Diseases are sneaky. They can hunker down and hide out in your pet’s body without you knowing, silently wreaking havoc. They often do not cause external signs until the body is severely damaged. As part of your pet’s annual wellness visit, we may recommend lab testing to assess her overall health status. The tests that we run are designed to detect early warning signs of diseases that may be treatable if caught early.

 

Heartworm testing

Heartworms are passed to dogs (and cats!) through the bite of a mosquito. The initial exposure will eventually lead to an infestation of worms that clogs up the heart and blood vessels of the lungs. In addition to year-round heartworm prevention (ask us about this if your pet is not currently protected!) we recommend annual heartworm testing. A few drops of blood can let us know within 10 minutes whether your furry friend has been exposed to heartworms.

 

Fecal Analysis

When preparing for your pet’s annual wellness visit, we ask that you collect a fresh stool sample that will be used for intestinal parasite testing. By examining the feces under a microscope, we will be able to look for several parasites that can cause severe GI disturbances.

 

Common parasites of dogs and cats include:

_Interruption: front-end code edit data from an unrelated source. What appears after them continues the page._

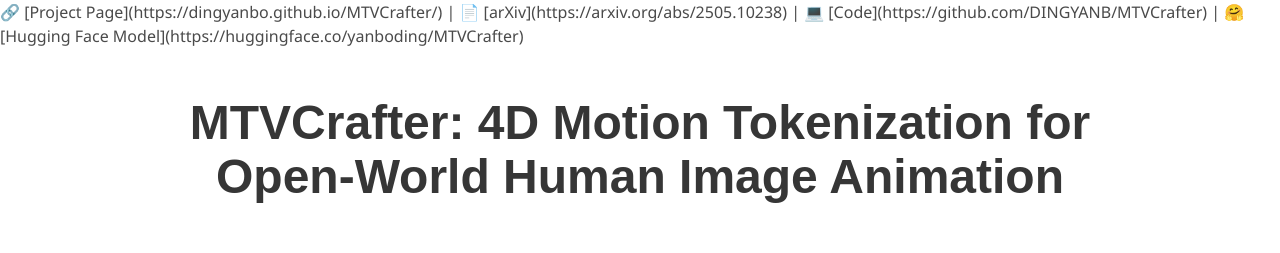
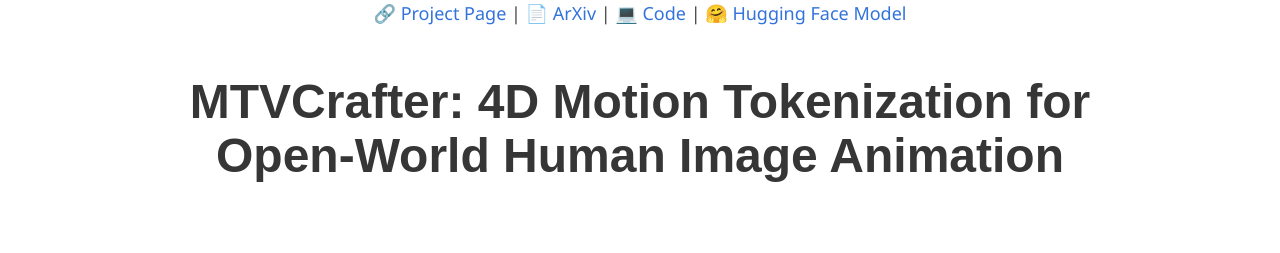
Before and after one commit to DINGYANB/MTVCtafter, a plain HTML site: page index.html in a window 1280 px wide. Shown: the top 253 px of the page. Drawn offline with nearby package versions, Linux system fonts and the light colour scheme; some icons are missing; a web font is replaced by a local one.

Commit message:
Update index.html

```diff
--- a/index.html
+++ b/index.html
@@ -7,10 +7,12 @@
   <meta name="viewport" content="width=device-width, initial-scale=1">
   <title>MTVCrafter: 4D Motion Tokenization for Open-World Human Image Animation</title>
 
-  🔗 [Project Page](https://dingyanbo.github.io/MTVCrafter/) |
-  📄 [arXiv](https://arxiv.org/abs/2505.10238) |
-  💻 [Code](https://github.com/DINGYANB/MTVCrafter) |
-  🤗 [Hugging Face Model](https://huggingface.co/yanboding/MTVCrafter)
+  <p style="text-align:center; font-size:18px;">
+    🔗 <a href="https://dingyanbo.github.io/MTVCrafter/" target="_blank">Project Page</a> |
+    📄 <a href="https://arxiv.org/abs/2505.10238" target="_blank">ArXiv</a> |
+    💻 <a href="https://github.com/DINGYANB/MTVCrafter" target="_blank">Code</a> |
+    🤗 <a href="https://huggingface.co/yanboding/MTVCrafter" target="_blank">Hugging Face Model</a>
+  </p>
 
   <!-- Global site tag (gtag.js) - Google Analytics -->
   <script async src="https://www.googletagmanager.com/gtag/js?id=G-PYVRSFMDRL"></script>
```
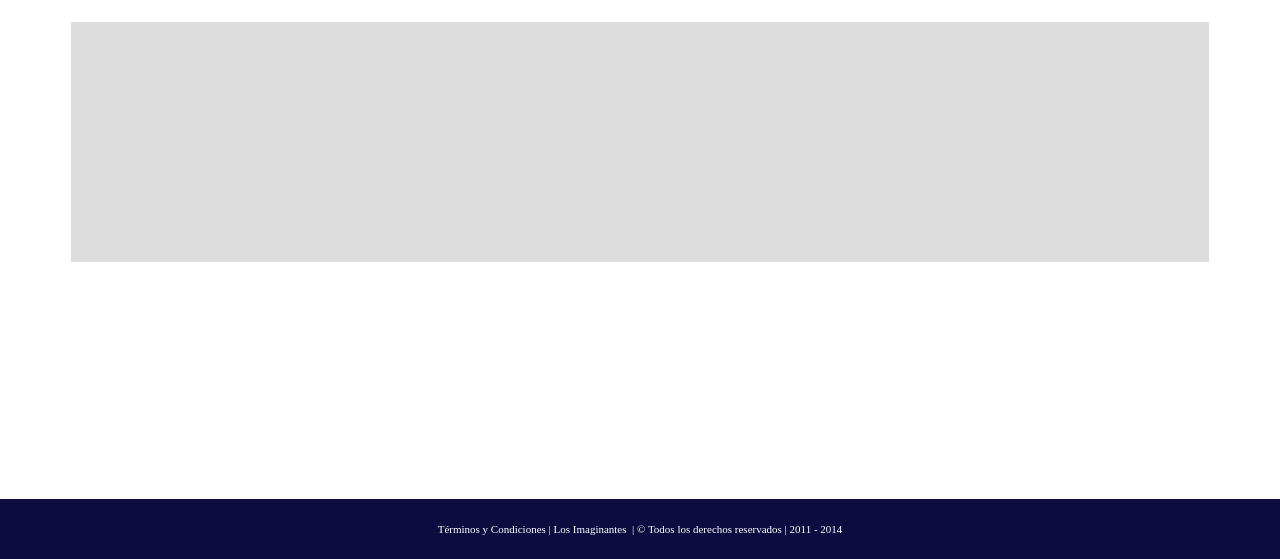
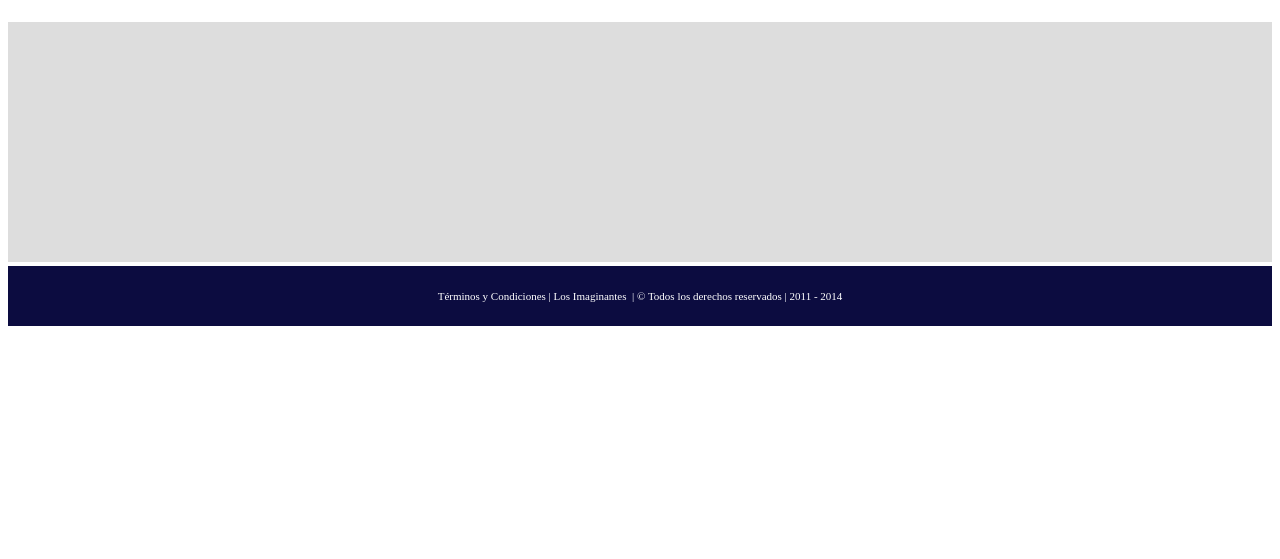
Before and after one commit to vicenteguerra/imaginantes, a plain HTML site: page index.html in a window 1280 px wide. Shown: the part 241-800 px from the top of the page. Drawn offline with nearby package versions, Linux system fonts and the light colour scheme; a web font is replaced by a local one.

Commit message:
section publicidad y footer no fixed

```diff
--- a/css/style.css
+++ b/css/style.css
@@ -193,21 +193,19 @@ section{
 
 #publicidad-footer{
   height: 240px;
-  width: 90%;
+  width: 100%;
+  display: inline-block;
   background-color: #ddd;
-  margin-bottom: 75px;
-  margin-left: 5%;
-  margin-right: 5%;
 }
 
 
 footer{
+  display: inline-block;
     color: #fff;
     height: 60px;
     width: 100%;
     background-color: #0c0c40;
-    position: fixed;
-    bottom: 0;
+    display: inline-block;
     left: 0;
 }
 
```
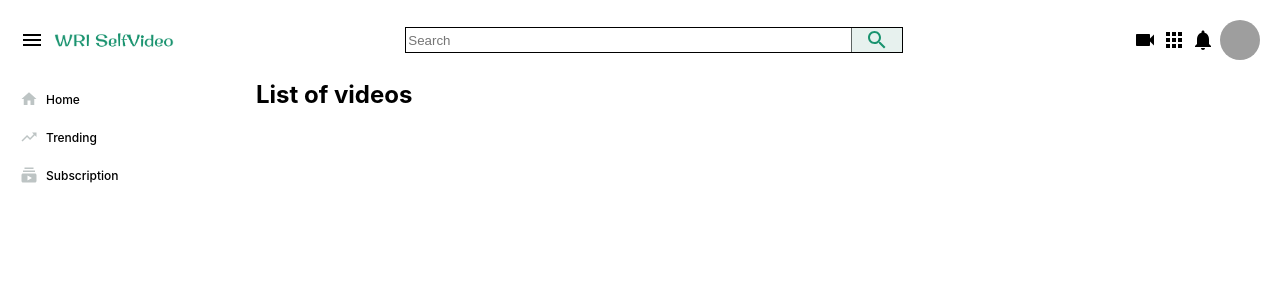
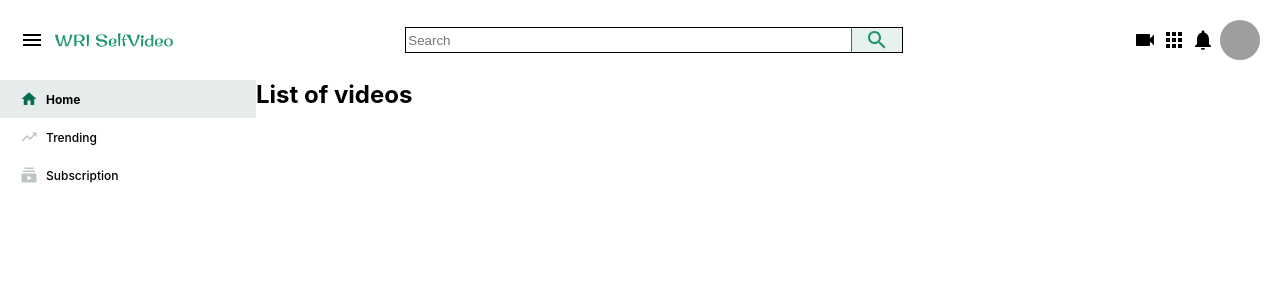
Before and after one commit to webroyit/y3t0c7-WRISelfVideo, a React (Create React App) app: page / in a window 1280 px wide. Shown: the top 300 px of the page. Built offline with nearby package versions, Linux system fonts and the light colour scheme; grey boxes are pictures that could not be loaded.

Commit message:
Add active state styles for one of the sidebar row

```diff
--- a/src/components/Sidebar.js
+++ b/src/components/Sidebar.js
@@ -9,7 +9,7 @@ import SidebarRow from './SidebarRow';
 function Sidebar() {
     return (
         <div className="sidebar">
-            <SidebarRow Icon={HomeIcon} title="Home" />
+            <SidebarRow selected Icon={HomeIcon} title="Home" />
             <SidebarRow Icon={TrendingUpIcon} title="Trending" />
             <SidebarRow Icon={SubscriptionsIcon} title="Subscription" />
         </div>
--- a/src/components/SidebarRow.css
+++ b/src/components/SidebarRow.css
@@ -28,3 +28,15 @@
     font-weight: 500;
     margin-left: 8px;
 }
+
+.sidebarRow.selected {
+    background-color: #e6ecec;
+}
+
+.sidebarRow.selected > .sidebarRow__icon {
+    color: #0a6d4f;
+}
+
+.sidebarRow.selected > .sidebarRow__title {
+    font-weight: bold;
+}
--- a/src/components/SidebarRow.js
+++ b/src/components/SidebarRow.js
@@ -2,10 +2,10 @@ import React from 'react';
 
 import './SidebarRow.css';
 
-function SidebarRow({ Icon, title }) {
+function SidebarRow({ selected, Icon, title }) {
     return (
-        <div className="sidebarRow">
-            <Icon className="sidebarRow__icon" />
+        <div className={`sidebarRow ${selected && 'selected'}`}>
+            <Icon className="sidebarRow__icon"/>
             <h3 className="sidebarRow__title">{title}</h3>
         </div>
     );
```
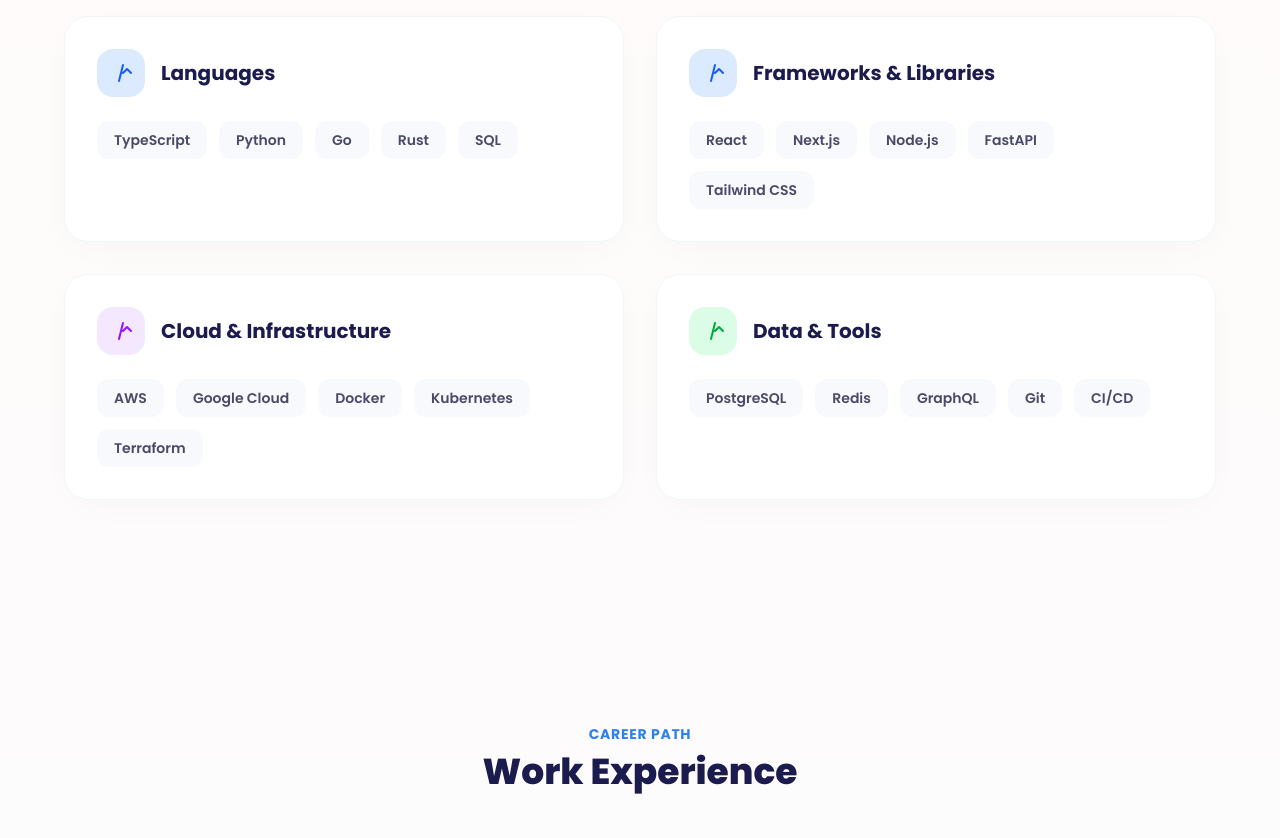
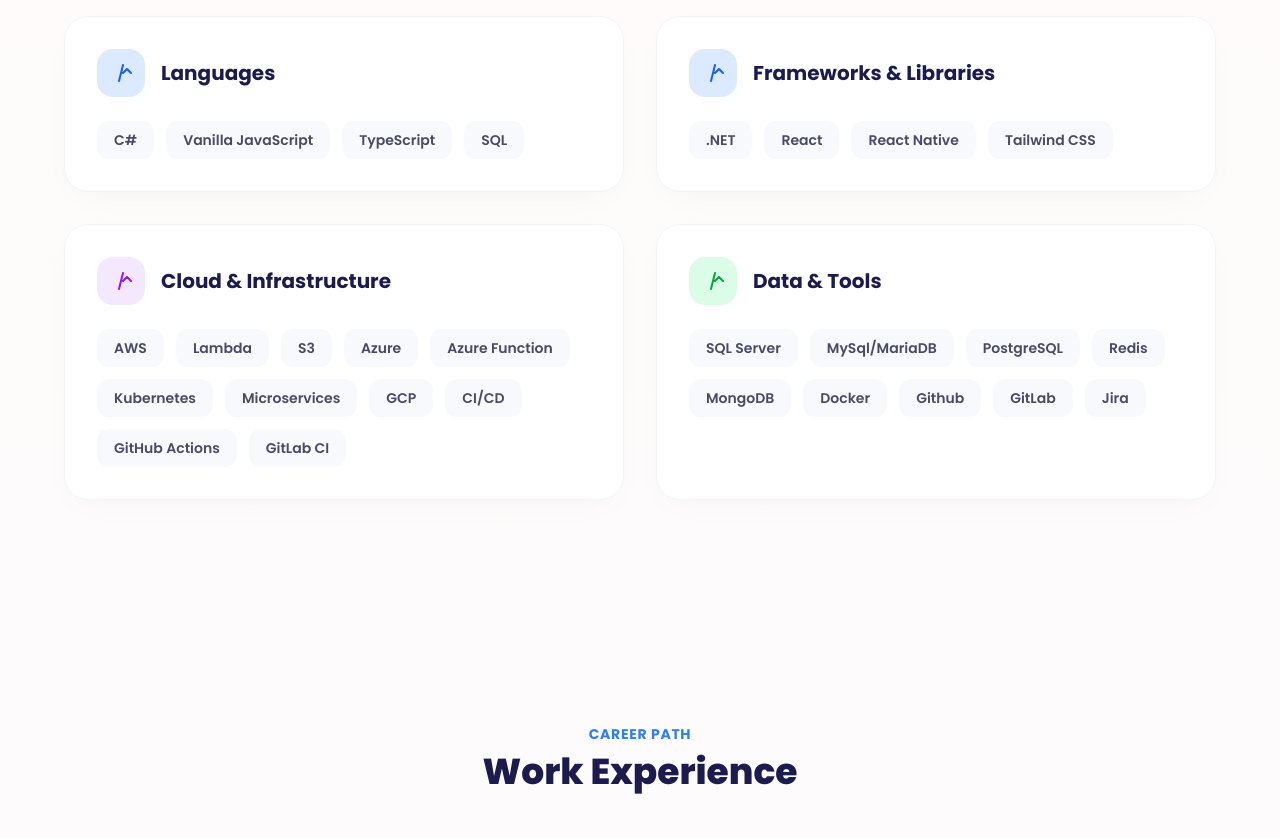
Before and after one commit to vendyp/vendyp-dev, an Astro site: page / in a window 1280 px wide. Shown: the part 1140-1978 px from the top of the page. Built offline with nearby package versions, Linux system fonts and the light colour scheme; Astro itself is replaced by a stand-in of ours.

Commit message:
fix: update on TechStack

```diff
--- a/src/components/TechStack.astro
+++ b/src/components/TechStack.astro
@@ -1,5 +1,5 @@
 ---
-import { skillGroups } from "../data/site";
+import { skillGroups } from "../data/skillgroups";
 ---
 
 <section id="skills" class="fade-in bg-white px-4 py-20 sm:px-6 md:py-28">
@@ -41,7 +41,7 @@ import { skillGroups } from "../data/site";
                         </div>
                         <div class="flex flex-wrap gap-3">
                             {group.items.map((item) => (
-                                <span class="inline-flex cursor-default items-center rounded-xl border border-transparent bg-surface px-4 py-2 text-sm font-semibold text-body transition-colors group-hover:border-coral/20 group-hover:bg-blob-a group-hover:text-coral">
+                                <span class="inline-flex items-center px-4 py-2 rounded-xl text-sm font-semibold bg-surface text-body border border-transparent transition-colors cursor-default">
                                     {item}
                                 </span>
                             ))}
--- /dev/null
+++ b/src/data/skillgroups.ts
@@ -0,0 +1,22 @@
+export const skillGroups = [
+    {
+        title: "Languages",
+        accent: "bg-blue-100 text-blue-600",
+        items: ["C#", "Vanilla JavaScript", "TypeScript", "SQL"],
+    },
+    {
+        title: "Frameworks & Libraries",
+        accent: "bg-blue-100 text-blue-600",
+        items: [".NET", "React", "React Native", "Tailwind CSS"],
+    },
+    {
+        title: "Cloud & Infrastructure",
+        accent: "bg-purple-100 text-purple-600",
+        items: ["AWS", "Lambda", "S3", "Azure", "Azure Function", "Kubernetes", "Microservices", "GCP", "CI/CD", "GitHub Actions", "GitLab CI"],
+    },
+    {
+        title: "Data & Tools",
+        accent: "bg-green-100 text-green-600",
+        items: ["SQL Server", "MySql/MariaDB", "PostgreSQL", "Redis", "MongoDB", "Docker", "Github", "GitLab", "Jira"],
+    },
+] as const;
```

  • Roundworms
  • Hookworms
  • Whipworms
  • Giardia
  • Coccidia

 

If any of these pests are found lurking in your pet’s digestive tract, we can prescribe medication that will eliminate them quickly.

 

Blood testing

Although it may not be necessary to perform blood testing annually in all pets, it is a valuable tool to have when needed. Once a pet reaches her golden years (typically after 8 years of age), blood testing should be performed annually to screen for age-related health problems. Blood testing should also be performed prior to any procedure requiring anesthesia to assess the function of the organs responsible for metabolizing and eliminating the anesthetic drugs that will be used.

A small sample of your pet’s blood can give us a large amount of information about how her body systems are functioning. A basic panel will include:

  • Complete blood count — This test measures the numbers of red blood cells, white blood cells, and platelets in your pet’s blood, screening for anemia, dehydration, the presence of infection, and more.
  • Liver function tests — The liver breaks down potentially harmful substances, makes a number of critical proteins, and aids in digestion. Liver testing can detect potentially devastating diseases, such as hepatitis and cirrhosis.
  • Kidney function tests — Kidney failure is a common cause of death in dogs and cats. It doesn’t cause clinical signs until the majority of kidney function has been lost and treatment is no longer helpful. Detecting kidney disease in its early stages can add several years of quality time to a pet’s life.
  • Blood glucose — Just like humans, dogs and cats can develop diabetes. Measuring blood glucose levels allows us to see if your dog or cat is producing enough insulin to process blood sugar properly.

 

Preventing disease

Aside from providing food and shelter, preventive health care is perhaps a pet owner’s most important obligation to their beloved companion. A few simple measures will prevent many of the diseases that can threaten your pet’s health.

Vaccination will protect your furry friend from deadly diseases that are passed from other animals. Dogs should receive vaccinations to protect against:

  • Rabies
  • Distemper, hepatitis, parvovirus, and parainfluenza (these diseases are often packaged together in one injection called the “canine distemper” or “canine combo” vaccine)
  • Leptospirosis
  • Kennel cough
  • Canine influenza

All cats should be vaccinated against:

  • Rabies
  • Feline viral rhinotracheitis, calicivirus, and panleukopenia (these diseases are often combined into one injection, called the “feline distemper” or “feline combo” vaccine)
  • Chlamydia
  • Feline leukemia (typically administered only if your cat goes outside)

 

Fleas, ticks, and mosquitoes carry a multitude of dangerous diseases that are easily preventable. A monthly heartworm preventive will inhibit heartworm disease from developing (even if your pet is bitten by a mosquito carrying the parasite), and may also prevent intestinal parasites. A regularly used flea and tick preventive will kill fleas and ticks that can carry potentially deadly diseases, such as Rocky Mountain Spotted Fever and Lyme disease, which can affect humans as well.

We want you and your pet to spend many happy years together. Regular lab testing and preventive medicine can help your pet live a long, healthy life by your side. Call us at 913-912-2319 to schedule your pet’s next preventive care visit.